A man who landed in trouble with seven police officers, punching one of them in the nose, was granted bail after pleading not guilty to a string of offences on Friday.

Roderick Schembri, a 36-year old Birżebbuġa resident who informed the court that he was currently jobless, ended up in the middle of a commotion that broke out on Sunday afternoon at a bar in his hometown. 

Police turned up at the bar following a report about some trouble by a drunken customer. 

But when an officer tried to control the situation, the man reacted aggressively and punched him in the face, causing a bad nose bleed. 

The aggressor was escorted to the local police station but was subsequently taken to hospital in an intoxicated state for medical attention. 

Following Sunday’s incident, the man was placed under police bail until he was summoned back to the police station and subsequently arraigned in court. 

On Friday the man pleaded not guilty to threatening and insulting seven police officers, violently resisting arrest, slightly injuring one of them, refusing to obey legitimate orders, breaching the peace and being drunk in public. 

Prosecuting Inspector Jonathan Cassar objected to a request for bail, highlighting the accused’s “very bad alcohol habit” and his untrustworthy character. 

Just four days prior to Sunday’s incident, Schembri had filed a note in court to explain that he could not attend a hearing in separate proceedings since he was receiving treatment for his alcohol problem. 

The man was a “headache” even for his parents, said the prosecutor, as the elderly couple sat silently at the back of the courtroom, following their son’s arraignment. 

“At CCF he would not abuse alcohol,” went on the inspector, adding that it was not right for a police officer to end up injured when trying to perform his duties. 

Besides, a civilian witness present at the time of the incident in the bar was still to testify, the court was told. 

Defence lawyer Leon Camilleri rebutted that besides that sole civilian, other witnesses were police officers and there was also CCTV footage of the whole episode. 

After hearing submissions, the court, presided by magistrate Yana Micallef Stafrace, granted him bail against a deposit of €500, a personal guarantee of €10,000, signing the bail book daily and abiding by a curfew between 8pm and 6am. 

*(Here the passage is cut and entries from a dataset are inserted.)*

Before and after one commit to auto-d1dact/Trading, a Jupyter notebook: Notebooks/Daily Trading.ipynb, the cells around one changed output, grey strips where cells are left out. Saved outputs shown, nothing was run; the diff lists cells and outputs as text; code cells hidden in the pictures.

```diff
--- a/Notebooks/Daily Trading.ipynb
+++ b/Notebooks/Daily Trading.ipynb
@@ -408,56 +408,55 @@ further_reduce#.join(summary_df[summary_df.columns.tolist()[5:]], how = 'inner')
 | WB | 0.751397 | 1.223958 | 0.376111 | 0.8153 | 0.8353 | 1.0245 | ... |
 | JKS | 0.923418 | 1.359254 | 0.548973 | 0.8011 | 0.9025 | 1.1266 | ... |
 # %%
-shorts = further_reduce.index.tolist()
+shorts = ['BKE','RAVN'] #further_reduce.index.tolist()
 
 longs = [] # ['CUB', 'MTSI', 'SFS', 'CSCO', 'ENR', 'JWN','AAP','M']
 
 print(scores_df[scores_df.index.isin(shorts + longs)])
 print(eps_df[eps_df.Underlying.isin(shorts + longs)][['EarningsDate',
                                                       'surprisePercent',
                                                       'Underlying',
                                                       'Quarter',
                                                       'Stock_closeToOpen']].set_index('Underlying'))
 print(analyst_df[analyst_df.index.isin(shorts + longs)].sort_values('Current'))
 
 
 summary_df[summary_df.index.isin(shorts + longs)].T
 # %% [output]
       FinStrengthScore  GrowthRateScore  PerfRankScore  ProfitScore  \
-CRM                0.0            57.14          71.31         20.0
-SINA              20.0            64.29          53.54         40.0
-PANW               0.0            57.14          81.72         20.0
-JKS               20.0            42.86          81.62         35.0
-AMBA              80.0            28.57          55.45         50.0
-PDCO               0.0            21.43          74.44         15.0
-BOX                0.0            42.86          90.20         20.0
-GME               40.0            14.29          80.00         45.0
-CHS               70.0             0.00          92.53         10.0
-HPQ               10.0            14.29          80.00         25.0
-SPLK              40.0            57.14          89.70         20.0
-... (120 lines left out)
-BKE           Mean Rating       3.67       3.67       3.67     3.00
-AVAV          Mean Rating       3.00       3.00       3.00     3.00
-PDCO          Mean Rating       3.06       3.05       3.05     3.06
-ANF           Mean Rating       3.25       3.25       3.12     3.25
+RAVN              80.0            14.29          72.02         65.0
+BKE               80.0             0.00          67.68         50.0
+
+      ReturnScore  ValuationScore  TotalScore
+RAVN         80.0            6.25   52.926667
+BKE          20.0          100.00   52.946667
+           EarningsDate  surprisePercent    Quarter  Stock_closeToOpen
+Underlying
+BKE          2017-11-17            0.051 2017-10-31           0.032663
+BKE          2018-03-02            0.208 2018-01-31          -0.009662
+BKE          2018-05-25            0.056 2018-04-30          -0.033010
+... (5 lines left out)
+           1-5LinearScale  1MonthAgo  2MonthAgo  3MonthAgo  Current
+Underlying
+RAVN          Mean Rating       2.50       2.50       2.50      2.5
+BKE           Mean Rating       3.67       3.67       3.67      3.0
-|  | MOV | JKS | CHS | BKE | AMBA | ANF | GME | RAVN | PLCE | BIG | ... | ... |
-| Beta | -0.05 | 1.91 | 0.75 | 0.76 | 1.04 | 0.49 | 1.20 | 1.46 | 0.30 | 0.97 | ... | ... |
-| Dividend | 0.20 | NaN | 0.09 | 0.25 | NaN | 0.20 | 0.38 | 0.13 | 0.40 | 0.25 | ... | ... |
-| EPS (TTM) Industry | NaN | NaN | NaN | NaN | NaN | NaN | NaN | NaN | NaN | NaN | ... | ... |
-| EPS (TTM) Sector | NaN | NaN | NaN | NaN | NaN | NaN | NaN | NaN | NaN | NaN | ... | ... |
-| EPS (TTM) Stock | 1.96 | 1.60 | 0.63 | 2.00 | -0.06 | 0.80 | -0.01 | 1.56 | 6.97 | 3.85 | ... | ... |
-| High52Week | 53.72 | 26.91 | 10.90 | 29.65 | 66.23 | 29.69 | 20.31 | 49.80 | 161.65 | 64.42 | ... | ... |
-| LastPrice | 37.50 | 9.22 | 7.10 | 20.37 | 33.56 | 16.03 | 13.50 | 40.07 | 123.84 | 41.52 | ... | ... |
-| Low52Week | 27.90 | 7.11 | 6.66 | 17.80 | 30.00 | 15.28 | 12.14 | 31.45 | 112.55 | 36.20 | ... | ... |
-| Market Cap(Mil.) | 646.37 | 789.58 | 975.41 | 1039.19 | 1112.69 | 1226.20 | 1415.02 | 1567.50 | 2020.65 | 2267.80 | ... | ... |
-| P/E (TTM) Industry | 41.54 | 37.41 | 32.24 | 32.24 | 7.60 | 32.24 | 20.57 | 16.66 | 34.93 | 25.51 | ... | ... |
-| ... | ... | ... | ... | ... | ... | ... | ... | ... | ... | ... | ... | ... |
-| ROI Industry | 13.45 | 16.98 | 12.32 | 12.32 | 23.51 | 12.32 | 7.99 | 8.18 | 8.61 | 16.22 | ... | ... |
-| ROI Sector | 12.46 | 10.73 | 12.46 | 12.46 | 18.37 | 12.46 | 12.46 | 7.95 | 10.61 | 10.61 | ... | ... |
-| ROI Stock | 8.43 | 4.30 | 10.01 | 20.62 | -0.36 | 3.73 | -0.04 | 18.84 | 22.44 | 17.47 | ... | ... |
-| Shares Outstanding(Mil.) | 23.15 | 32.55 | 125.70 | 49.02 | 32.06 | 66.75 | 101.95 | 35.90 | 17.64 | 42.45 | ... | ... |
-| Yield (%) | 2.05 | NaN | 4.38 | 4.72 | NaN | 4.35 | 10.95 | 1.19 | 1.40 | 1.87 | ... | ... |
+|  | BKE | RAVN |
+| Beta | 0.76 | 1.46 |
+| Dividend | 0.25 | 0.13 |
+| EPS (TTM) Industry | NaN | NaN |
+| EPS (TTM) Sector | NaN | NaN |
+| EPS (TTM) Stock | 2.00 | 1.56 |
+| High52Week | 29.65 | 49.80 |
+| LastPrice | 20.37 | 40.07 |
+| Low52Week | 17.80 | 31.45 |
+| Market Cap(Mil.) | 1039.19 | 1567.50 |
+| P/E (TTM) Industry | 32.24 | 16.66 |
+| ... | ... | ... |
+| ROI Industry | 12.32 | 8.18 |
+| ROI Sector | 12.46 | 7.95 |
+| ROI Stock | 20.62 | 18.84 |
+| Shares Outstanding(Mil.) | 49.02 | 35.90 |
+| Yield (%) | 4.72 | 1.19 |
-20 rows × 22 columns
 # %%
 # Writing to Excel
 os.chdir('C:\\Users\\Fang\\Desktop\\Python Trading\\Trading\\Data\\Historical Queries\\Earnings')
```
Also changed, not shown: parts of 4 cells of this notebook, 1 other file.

“I set these conditions for his own good,” said the magistrate. 

Turning to the man standing before her she added, “Should you breach one of these you’ll likely go straight to jail… If there are matters to see to, I suggest now is the time to do so.” 

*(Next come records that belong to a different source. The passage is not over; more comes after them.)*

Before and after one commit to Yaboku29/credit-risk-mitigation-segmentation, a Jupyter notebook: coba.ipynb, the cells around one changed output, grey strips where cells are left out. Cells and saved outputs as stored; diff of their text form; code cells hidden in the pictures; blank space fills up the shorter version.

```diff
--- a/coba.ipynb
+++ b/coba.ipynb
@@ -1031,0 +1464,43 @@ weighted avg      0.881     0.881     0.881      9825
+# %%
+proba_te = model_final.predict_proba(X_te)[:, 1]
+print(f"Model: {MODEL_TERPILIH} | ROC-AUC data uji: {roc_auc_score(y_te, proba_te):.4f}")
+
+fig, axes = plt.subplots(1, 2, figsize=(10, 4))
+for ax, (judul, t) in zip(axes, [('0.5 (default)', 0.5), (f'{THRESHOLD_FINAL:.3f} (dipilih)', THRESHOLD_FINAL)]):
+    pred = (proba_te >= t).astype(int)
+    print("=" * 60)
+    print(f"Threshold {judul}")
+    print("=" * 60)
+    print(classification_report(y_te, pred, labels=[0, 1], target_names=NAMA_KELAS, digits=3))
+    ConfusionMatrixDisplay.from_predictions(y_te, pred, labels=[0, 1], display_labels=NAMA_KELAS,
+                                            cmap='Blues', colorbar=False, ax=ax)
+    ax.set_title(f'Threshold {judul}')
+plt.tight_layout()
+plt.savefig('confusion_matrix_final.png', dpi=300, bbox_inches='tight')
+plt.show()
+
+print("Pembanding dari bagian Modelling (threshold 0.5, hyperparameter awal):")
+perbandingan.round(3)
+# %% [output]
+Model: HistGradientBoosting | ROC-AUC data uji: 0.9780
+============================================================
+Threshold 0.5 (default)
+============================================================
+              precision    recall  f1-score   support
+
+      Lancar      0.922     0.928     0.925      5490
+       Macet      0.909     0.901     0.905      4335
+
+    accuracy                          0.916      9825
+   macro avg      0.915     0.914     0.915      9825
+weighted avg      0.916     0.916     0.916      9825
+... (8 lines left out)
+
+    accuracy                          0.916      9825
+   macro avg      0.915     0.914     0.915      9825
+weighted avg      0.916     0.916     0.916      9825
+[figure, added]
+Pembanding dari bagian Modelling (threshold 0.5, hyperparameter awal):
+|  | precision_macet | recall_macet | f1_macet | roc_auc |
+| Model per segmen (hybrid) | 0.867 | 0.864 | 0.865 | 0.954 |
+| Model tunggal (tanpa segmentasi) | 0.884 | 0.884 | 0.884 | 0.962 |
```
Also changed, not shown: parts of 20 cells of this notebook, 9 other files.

Independent journalism costs money. Support Times of Malta for the price of a coffee.

Support Us